Retreat: Tuesday

Gathering for breakfast after morning prayer.
Later in the morning we were back in the dining area for a break after the morning talk.
This first mass of the retreat gathered all the Phnom Penh priests with Bishop Olivier as presider.
Bishop Olivier is keen on recording in photos and text all that goes on in the diocese and usually has several staff from the Catholic Social Communications office at events. Here one man takes still photos while another uses video.
In the afternoon session Archbishop Julian Leow continued his theme of relationships, talking today about our relationship with ourselves.
Kampong Som Province is the wettest of all the provinces and we have been having several showers a day, some of them real downpours drowning out the archbishop’s voice even though he is using a PA system.

Retreat: Monday

Four of us drove from Phnom Penh to Sihanoukville this morning on the new highway just opened up. It is like the Interstate highways in the U.S. and cut the travel time from 5 or 6 hours to just 3 hours. A great improvement!
The highway is finished but the rest areas are not. This one had a functioning gas station but all the planned commercial sites were empty except for one coffee shop.
While no one could use the Catholic center during Covid, they did a lot of renovations. Because of my advanced age–not because of any significant achievements!- -I got a room in the VIP section where the four bishops stayed. This is a far cry from what it used to be with a small bed and bare concrete walls!
The first official act of the retreat was vespers together at 5:00 PM.
Then Bishop Olivier had a formal welcome for everyone in the outdoor dining area.
Then the electricity at the center went out. A generator powered three or four lights in the courtyard but our dinner was in darkness broken by phone lights.
The retreat sessions were held in a different building apart from the residence buildings. The meeting room, too, has been completely redone and is so much nicer now.


The priests of Cambodia came together today at the Catholic center in Kampong Som on the southern coast for a week long retreat. Internet connections were almost non-existent so I have had trouble getting online. I think I have found a workaround so now I will be able to follow up with daily posts.

Above is Archbishop Julian Leow, the bishop of Kuala Lumpur, Malaysia, who will be guiding our reflections through this week.

Social Enterprise

PPC Bank–Phnom Penh
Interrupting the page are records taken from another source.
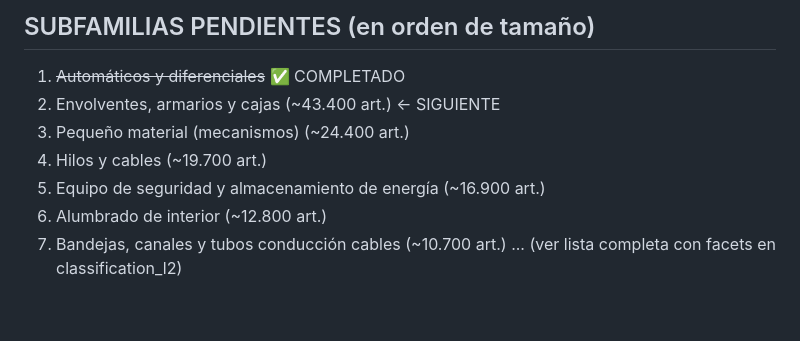
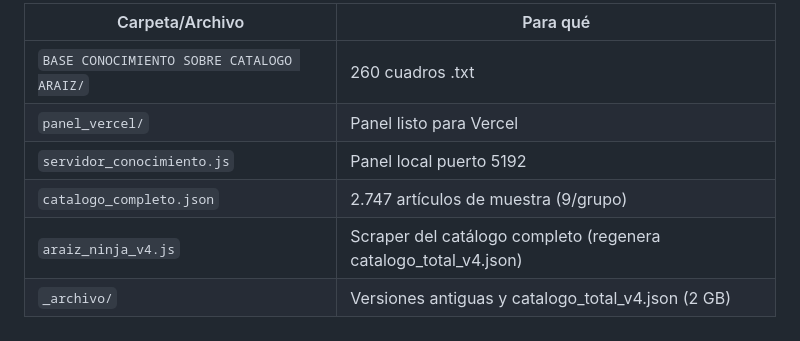
Before and after one commit to doxaruizrayon/araiz-panel, a Markdown page: CONTEXTO.md, the part around one of its changes. Drawn GitHub-style.

```diff
--- a/CONTEXTO.md
+++ b/CONTEXTO.md
@@ -68,10 +78,9 @@ Facets útiles: brand_name (size:20), etim_class_name (size:20)
 
-## SUBFAMILIAS PENDIENTES (en orden de tamaño)
-1. ~~Automáticos y diferenciales~~ ✅ COMPLETADO
-2. Envolventes, armarios y cajas (~43.400 art.) ← SIGUIENTE
-3. Pequeño material (mecanismos) (~24.400 art.)
-4. Hilos y cables (~19.700 art.)
-5. Equipo de seguridad y almacenamiento de energía (~16.900 art.)
-6. Alumbrado de interior (~12.800 art.)
-7. Bandejas, canales y tubos conducción cables (~10.700 art.)
-... (ver lista completa con facets en classification_l2)
+| Carpeta/Archivo | Para qué |
+|---|---|
+| `BASE CONOCIMIENTO SOBRE CATALOGO ARAIZ/` | 260 cuadros .txt |
+| `panel_vercel/` | Panel listo para Vercel |
+| `servidor_conocimiento.js` | Panel local puerto 5192 |
+| `catalogo_completo.json` | 2.747 artículos de muestra (9/grupo) |
+| `araiz_ninja_v4.js` | Scraper del catálogo completo (regenera catalogo_total_v4.json) |
+| `_archivo/` | Versiones antiguas y catalogo_total_v4.json (2 GB) |
```
Also changed, not shown: other parts of CONTEXTO.md (+40 -30 lines).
Social enterprises are businesses or commercial endeavors that differ from regular businesses in that the goal of the enterprise is not just to make money for the stockholders but to provide social assistance to some group like people with disabilities. In Phnom Penh the PPC Bank five years ago set up a social enterprise called Socials Coffee, a coffee shop right in their bank building, and they recruited, trained, and hired deaf people as employees.

Yesterday Socials Coffee celebrated their 5th anniversary which a fun gathering at the bank. Here one of the bank executives speaks about their vision and how it has worked.
Many of the deaf community came for the celebration.
It was impressive to see how many people came for the anniversary.
A group of the DDP staff got together for a photo.
The all our present and former students joined the photol

Thank you, Socials Coffee and PPC Bank!

Nuncio in Cambodia

This week saw the arrival of Archbishop Peter Wells in Cambodia. He is the newly appointed nuncio (ambassador) from the Vatican to Cambodia. Yesterday he had a liturgy and dinner with lay and religious leaders of church organizations. He is from Tulsa, Oklahoma so he and I had a common bond.

Today the nuncio and his assistant, Bishop Daniel (L), met with all the priests of the diocese of Phnom Penh for discussion of his role and for answering questions we asked. It was off the record and was a useful forum for exploring issues like the Vatican’s role in seeking peace in Ukraine and Pope Francis’ seeking negotiations with Patriarch Kiril in Russia and other topics.

Tape it!

How many rolls of tape do you think it took to secure a van load of vegetables for the trip to Phnom Penh? I would think there would be a cheaper, more efficient way keep the load together but maybe it’s the best, most reliable way they have found and the price of tape is just the cost of doing business.